In the latest of wacky-Chinese-oppression news, it appears that a man was recently arrested due to a joke he made on Twitter. The joke, which was decidedly not very funny, made reference to the next installment of the Final Destination movie franchise being about the Great Hall of the People collapsing on government officials. Chinese authorities then tracked the man down and arrested him for “spreading terrorist information.”
The whole thing would be hilariously funny if it weren’t for the fact that these people are serious. It proves that the government is so paranoid about people saying anything against them that they don’t even comprehend the nature of humor. Or maybe they were actually so gullible as to think this was indeed some sort of terrorist threat?
In addition to the arrest, they also cleared out any and all who had complaints about the government that they wanted to be addressed, rounded them up and sending them from the city.
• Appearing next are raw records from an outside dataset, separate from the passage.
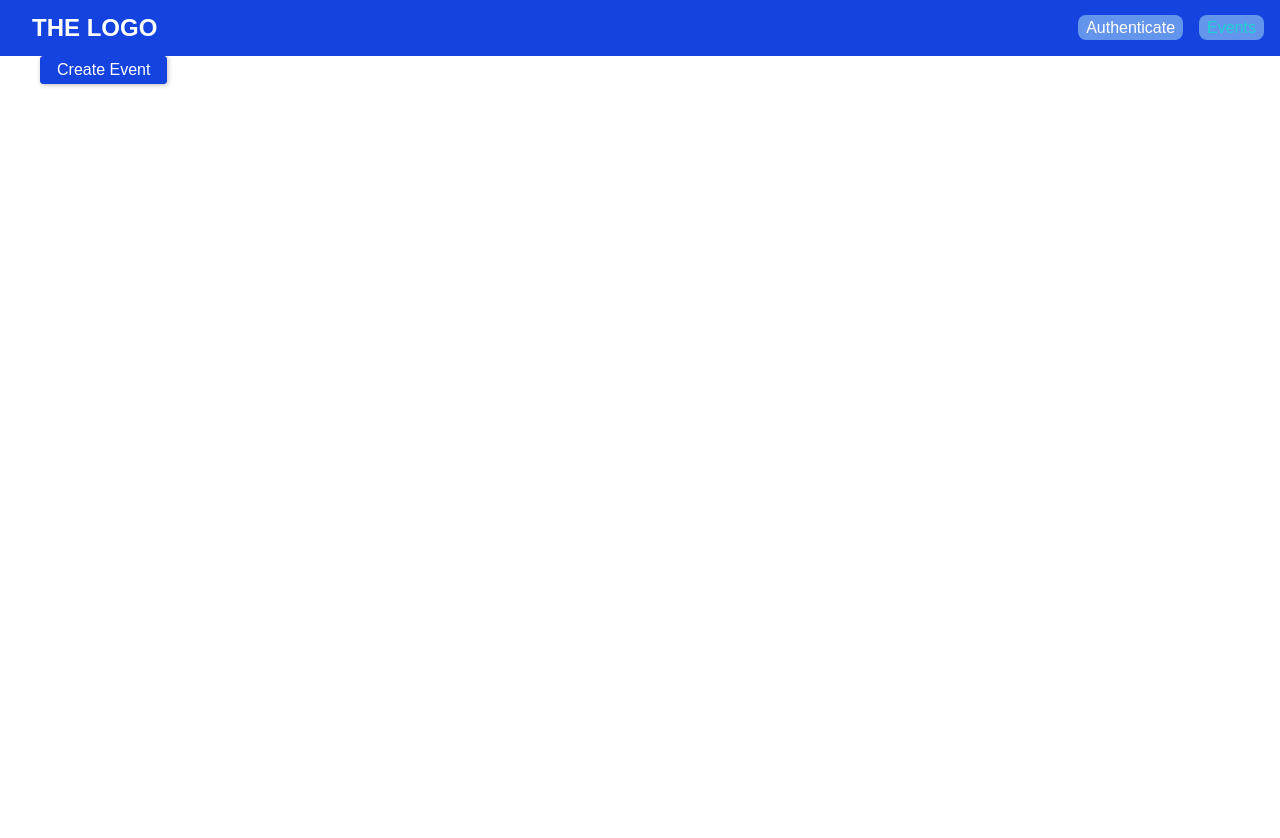
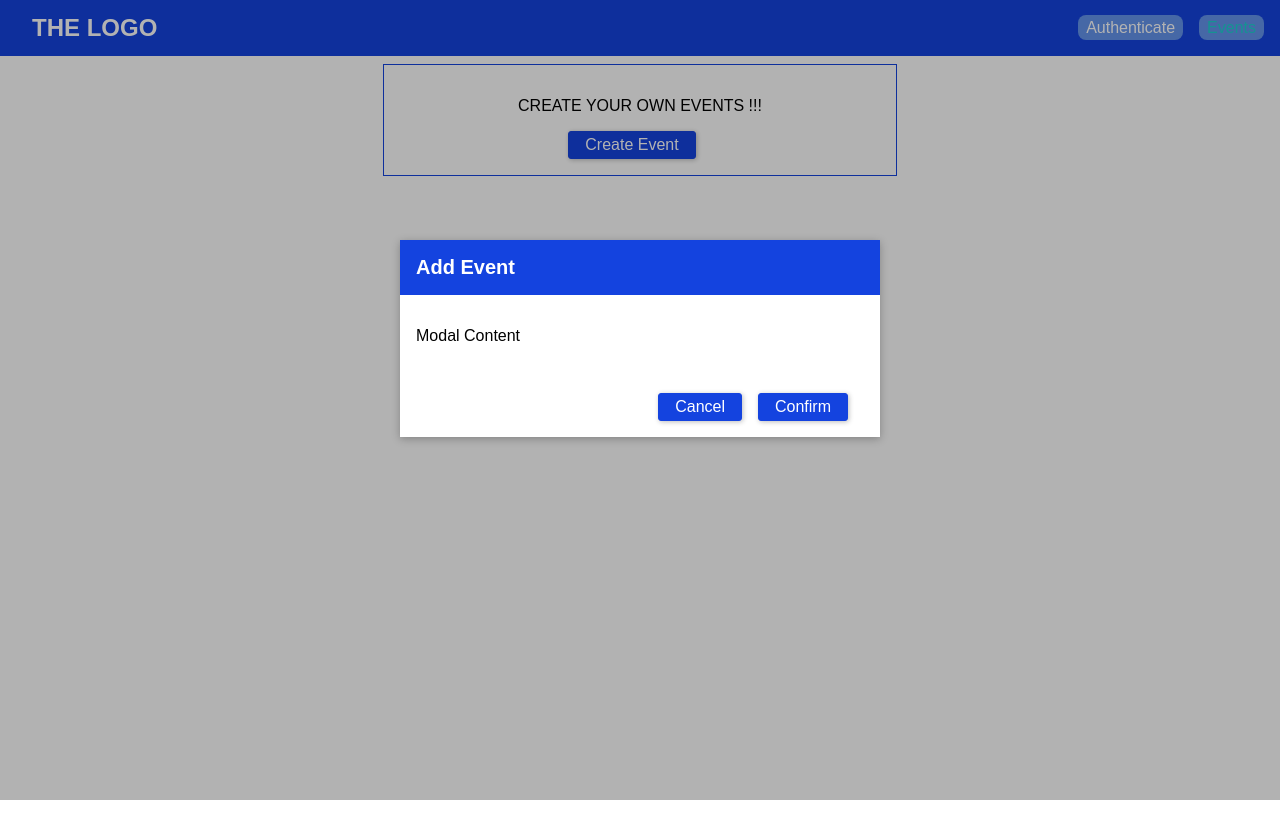
Before and after one commit to prnvbn/MERN-dummy-webapp, a React (Create React App) app in the folder frontend/: page /events in a window 1280 px wide. Both pictures are taken after a click on the button "Create Event". Shown: the top 838 px of the page. Built offline with nearby package versions, Linux system fonts and the light colour scheme.

Commit message:
Added Modal

```diff
--- a/frontend/src/App.js
+++ b/frontend/src/App.js
@@ -1,4 +1,4 @@
-import React, { Component } from 'react';
+import React, { Component }from 'react';
 import { BrowserRouter, Route, Redirect, Switch } from 'react-router-dom';
 
 import AuthPage from './pages/Auth-Page/Auth';
@@ -7,9 +7,10 @@ import BookingsPage from './pages/Bookings-Page/Bookings';
 
 import MainNavigation from './components/Navigation/MainNavigation';
 import SideDrawer from './components/Navigation/SideDrawer/SideDrawer';
-import BackDrop from './components/Navigation/Backdrop/Backdrop';
+import BackDrop from './components/Backdrop/Backdrop';
 
 import AuthContext from './context/auth-context';
+import BackdropContext from './context/backdrop-context';
 
 import './App.css';
 
@@ -17,7 +18,9 @@ class App extends Component {
 
   state = {
     token: null,
-    userId: null
+    userId: null,
+    sideDrawerOpen: false,
+    backdropShowing: false
   }
 
 
@@ -35,9 +38,6 @@ class App extends Component {
     });
   };
 
-  state = {
-    sideDrawerOpen: false
-  };
 
   drawerToggleClickHandler = () => {
     this.setState((prevState) => {
@@ -46,7 +46,10 @@ class App extends Component {
   };
 
   backdropClickHandler = () => {
-    this.setState({sideDrawerOpen: false});
+    this.setState({
+      sideDrawerOpen: false,
+      backdropShowing: false
+    });
   };
 
 
@@ -70,8 +73,13 @@ class App extends Component {
               logout: this.logout
             }}
           >
+            <BackdropContext.Provider
+              value ={{
+                showing: this.state.backdropShowing
+              }}
+            >
               <MainNavigation drawerClickHandler={this.drawerToggleClickHandler} />
-            <SideDrawer show={this.state.sideDrawerOpen} />
+              <SideDrawer show={this.state.sideDrawerOpen} pageLinkClickHandler = {this.backdropClickHandler}/>
               {backdrop}
               <main className="main-content" >
               <Switch>
@@ -87,6 +95,8 @@ class App extends Component {
                   {!this.state.token && <Redirect to="/auth" exact />}
                 </Switch>
               </main>
+
+            </BackdropContext.Provider>
           </AuthContext.Provider>
         </React.Fragment>
       </BrowserRouter>
--- /dev/null
+++ b/frontend/src/components/Modal/Modal.css
@@ -0,0 +1,42 @@
+.modal {
+    width: 90%;
+    background: white;
+    box-shadow: 0 2px 8px rgba(0,0,0,0.26);
+    position: fixed;
+    top: 20vh;
+    left: 5%;
+    z-index: 100;
+
+}
+
+.modal__header {
+    padding: 1rem;
+    background: #1443df;
+    color: white;
+}
+
+.modal h1 {
+    margin: 0;
+    font-size: 1.25rem;
+}
+
+.modal__content {
+    padding: 1rem;
+}
+
+.modal__actions {
+    display: flex;
+    justify-content: flex-end;
+    padding: 1rem;
+}
+
+
+@media(min-width: 768px) {
+    .modal {
+        max-width: 30rem;
+        top: 30%;
+        left: 50%;
+        margin-left: -15rem;
+
+    }
+}
--- /dev/null
+++ b/frontend/src/components/Modal/Modal.js
@@ -0,0 +1,20 @@
+import React from 'react'
+
+import './Modal.css';
+
+const modal = props => (
+    <div className="modal">
+        <header className="modal__header">
+            <h1>{props.title}</h1>
+        </header>
+        <section className="modal__content">
+            {props.children}
+        </section>
+        <section className="modal__actions">
+            {props.canCancel  && <button className="btn" onClick={props.onCancel}> Cancel </button>}
+            {props.canConfirm && <button className="btn" onClick={props.onConfirm}> Confirm </button>}
+        </section>
+    </div>
+);
+
+export default modal
--- a/frontend/src/components/Navigation/SideDrawer/SideDrawer.js
+++ b/frontend/src/components/Navigation/SideDrawer/SideDrawer.js
@@ -5,6 +5,7 @@ import './SideDrawer.css';
 import AuthContext from '../../../context/auth-context';
 
 const sideDrawer = props => {
+
     let drawerClasses = ['side-drawer'];
     if (props.show) {
         drawerClasses.push('open')
@@ -18,16 +19,16 @@ const sideDrawer = props => {
                         <ul>
                                 {!context.token && (
                                     <li>
-                                        <NavLink to="/auth">Authenticate</NavLink>
+                                        <NavLink to="/auth" onClick ={props.pageLinkClickHandler}>Authenticate</NavLink>
                                     </li>
                                 )}
                                 <li>
-                                    <NavLink to="/events">Events</NavLink>
+                                    <NavLink to="/events" onClick ={props.pageLinkClickHandler}>Events</NavLink>
                                 </li>
                                 {context.token && (
                                     <React.Fragment>
                                         <li>
-                                            <NavLink to="/bookings">Bookings</NavLink>
+                                            <NavLink to="/bookings" onClick ={props.pageLinkClickHandler}>Bookings</NavLink>
                                         </li>
                                         <li>
                                             <button onClick={context.logout}>Logout</button>
--- /dev/null
+++ b/frontend/src/context/backdrop-context.js
@@ -0,0 +1,5 @@
+import React from 'react';
+
+export default React.createContext({
+    showing: false
+});
--- /dev/null
+++ b/frontend/src/pages/Events-Page/Events.css
@@ -0,0 +1,9 @@
+.events-control {
+    text-align: center;
+    border: 1px solid #1443df;
+    padding: 1rem;
+    margin: 4rem auto;
+    width: 30rem;
+    max-width: 80%;
+
+}
--- a/frontend/src/pages/Events-Page/Events.js
+++ b/frontend/src/pages/Events-Page/Events.js
@@ -1,10 +1,46 @@
 import React, { Component } from 'react';
 
+import Modal from '../../components/Modal/Modal';
+import Backdrop from '../../components/Backdrop/Backdrop';
+import './Events.css';
+
 class EventsPage extends Component {
+  state = {
+    creating: false
+  }
+
+  startCreateEventHandler = () => {
+    this.setState({creating: true})
+  };
+
+  modalConfirmHandler = () => {
+    this.setState({creating: false});
+  };
+
+  modalCancelHandler = () => {
+    this.setState({creating: false});
+  };
+
   render() {
-    return <div className="events-control">
-      <button className="btn"> Create Event</button>
-    </div>;
+
+    return (
+      <React.Fragment>
+        {this.state.creating && <Backdrop />}
+        {this.state.creating &&
+          <Modal title ="Add Event" canCancel canConfirm onCancel={this.modalCancelHandler} onConfirm={this.modalConfirmHandler}>
+           <p> Modal Content</p>
+          </Modal>
+        }
+
+        <div className="events-control">
+          <p>
+            CREATE YOUR OWN EVENTS !!!
+          </p>
+          <button className="btn" onClick={this.startCreateEventHandler}> Create Event</button>
+        </div>
+      </React.Fragment>
+    );
+
   }
 }
 
```
Also changed, not shown: frontend/src/components/Backdrop/Backdrop.css (renamed from frontend/src/components/Navigation/Backdrop/Backdrop.css), frontend/src/components/Backdrop/Backdrop.js (renamed from frontend/src/components/Navigation/Backdrop/Backdrop.js). Lines whose indentation alone changed are shown as unchanged.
All this to demonstrate the great new changes that a fresh set of government recruits will bring to China?
This is, quite obviously, a horrible way to go about things. Not just because of the human rights issues involved, but also due to the simple fact that if a government is seen as humorless, they’re not seen as human by their citizen population. If they’re not human, they will be considered less than the citizenry and thus not the leaders that the people desire.
It also shows them as unwilling to address the complaints that people have and, essentially, makes them out to be a useless body. And in the international community, it marks government officials as over reactive and somewhat incompetent. After all, do you really respect the person who takes a simple joke so seriously as to arrest people over it? Or do you roll your eyes and just think of them as a perhaps a little bit slow in the head?
So, the new Chinese officials are already starting off looking like fools in the eyes of the public. If China doesn’t get away from this sort of juvenile behavior, they risk creating more serious problems for the future. Some have organized an online petition to have the “joker” released, and what the Chinese government chooses to do now may very well affect them for some time to come as well as defining the role they see for themselves in the progress of the country. Are they actually going to try to change China for the better, or just stick to the paranoia that has often characterized the past?